=== RECORDS SHOWN ===
- - -

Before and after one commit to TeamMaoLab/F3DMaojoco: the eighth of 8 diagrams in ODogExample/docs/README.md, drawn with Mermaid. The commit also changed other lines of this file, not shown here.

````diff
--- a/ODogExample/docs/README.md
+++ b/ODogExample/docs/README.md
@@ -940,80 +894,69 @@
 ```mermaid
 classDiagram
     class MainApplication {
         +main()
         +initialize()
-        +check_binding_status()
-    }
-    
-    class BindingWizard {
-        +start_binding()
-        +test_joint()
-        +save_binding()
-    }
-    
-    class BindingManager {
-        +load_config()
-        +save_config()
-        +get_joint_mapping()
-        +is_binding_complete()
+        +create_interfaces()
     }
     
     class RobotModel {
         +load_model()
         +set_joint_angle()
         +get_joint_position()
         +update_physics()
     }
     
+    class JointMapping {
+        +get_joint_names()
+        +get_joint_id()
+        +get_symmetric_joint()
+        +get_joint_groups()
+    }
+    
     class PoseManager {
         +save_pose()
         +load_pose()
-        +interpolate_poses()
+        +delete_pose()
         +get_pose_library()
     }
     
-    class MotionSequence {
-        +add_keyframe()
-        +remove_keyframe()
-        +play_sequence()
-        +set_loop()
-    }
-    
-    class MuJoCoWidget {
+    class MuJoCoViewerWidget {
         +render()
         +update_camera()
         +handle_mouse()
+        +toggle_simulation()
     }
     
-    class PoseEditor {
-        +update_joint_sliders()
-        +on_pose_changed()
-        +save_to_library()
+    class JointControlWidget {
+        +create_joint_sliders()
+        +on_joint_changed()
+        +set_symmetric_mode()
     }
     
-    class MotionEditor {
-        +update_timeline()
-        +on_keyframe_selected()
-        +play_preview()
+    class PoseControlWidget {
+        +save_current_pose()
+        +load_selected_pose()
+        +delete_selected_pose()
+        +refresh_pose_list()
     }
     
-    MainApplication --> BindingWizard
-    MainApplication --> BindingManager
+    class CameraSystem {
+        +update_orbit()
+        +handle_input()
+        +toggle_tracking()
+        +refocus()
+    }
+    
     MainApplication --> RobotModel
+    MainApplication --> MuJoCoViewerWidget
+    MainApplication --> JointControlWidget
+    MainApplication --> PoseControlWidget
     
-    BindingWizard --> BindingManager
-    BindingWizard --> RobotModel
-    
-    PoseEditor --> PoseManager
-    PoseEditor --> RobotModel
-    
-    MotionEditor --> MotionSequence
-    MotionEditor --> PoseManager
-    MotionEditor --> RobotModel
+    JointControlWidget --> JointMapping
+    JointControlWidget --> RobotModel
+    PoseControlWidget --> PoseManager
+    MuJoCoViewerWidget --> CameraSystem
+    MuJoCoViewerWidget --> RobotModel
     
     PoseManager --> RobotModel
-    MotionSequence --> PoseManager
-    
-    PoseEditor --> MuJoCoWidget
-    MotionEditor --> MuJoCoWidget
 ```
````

- - -

=== EXERCISE GOAL ===
The response should consist of the entries above, retyped exactly.

=== YOUR SOLUTION ===
Before and after one commit to TeamMaoLab/F3DMaojoco: the eighth of 8 diagrams in ODogExample/docs/README.md, drawn with Mermaid. The commit also changed other lines of this file, not shown here.

````diff
--- a/ODogExample/docs/README.md
+++ b/ODogExample/docs/README.md
@@ -940,80 +894,69 @@
 ```mermaid
 classDiagram
     class MainApplication {
         +main()
         +initialize()
-        +check_binding_status()
-    }
-    
-    class BindingWizard {
-        +start_binding()
-        +test_joint()
-        +save_binding()
-    }
-    
-    class BindingManager {
-        +load_config()
-        +save_config()
-        +get_joint_mapping()
-        +is_binding_complete()
+        +create_interfaces()
     }
     
     class RobotModel {
         +load_model()
         +set_joint_angle()
         +get_joint_position()
         +update_physics()
     }
     
+    class JointMapping {
+        +get_joint_names()
+        +get_joint_id()
+        +get_symmetric_joint()
+        +get_joint_groups()
+    }
+    
     class PoseManager {
         +save_pose()
         +load_pose()
-        +interpolate_poses()
+        +delete_pose()
         +get_pose_library()
     }
     
-    class MotionSequence {
-        +add_keyframe()
-        +remove_keyframe()
-        +play_sequence()
-        +set_loop()
-    }
-    
-    class MuJoCoWidget {
+    class MuJoCoViewerWidget {
         +render()
         +update_camera()
         +handle_mouse()
+        +toggle_simulation()
     }
     
-    class PoseEditor {
-        +update_joint_sliders()
-        +on_pose_changed()
-        +save_to_library()
+    class JointControlWidget {
+        +create_joint_sliders()
+        +on_joint_changed()
+        +set_symmetric_mode()
     }
     
-    class MotionEditor {
-        +update_timeline()
-        +on_keyframe_selected()
-        +play_preview()
+    class PoseControlWidget {
+        +save_current_pose()
+        +load_selected_pose()
+        +delete_selected_pose()
+        +refresh_pose_list()
     }
     
-    MainApplication --> BindingWizard
-    MainApplication --> BindingManager
+    class CameraSystem {
+        +update_orbit()
+        +handle_input()
+        +toggle_tracking()
+        +refocus()
+    }
+    
     MainApplication --> RobotModel
+    MainApplication --> MuJoCoViewerWidget
+    MainApplication --> JointControlWidget
+    MainApplication --> PoseControlWidget
     
-    BindingWizard --> BindingManager
-    BindingWizard --> RobotModel
-    
-    PoseEditor --> PoseManager
-    PoseEditor --> RobotModel
-    
-    MotionEditor --> MotionSequence
-    MotionEditor --> PoseManager
-    MotionEditor --> RobotModel
+    JointControlWidget --> JointMapping
+    JointControlWidget --> RobotModel
+    PoseControlWidget --> PoseManager
+    MuJoCoViewerWidget --> CameraSystem
+    MuJoCoViewerWidget --> RobotModel
     
     PoseManager --> RobotModel
-    MotionSequence --> PoseManager
-    
-    PoseEditor --> MuJoCoWidget
-    MotionEditor --> MuJoCoWidget
 ```
````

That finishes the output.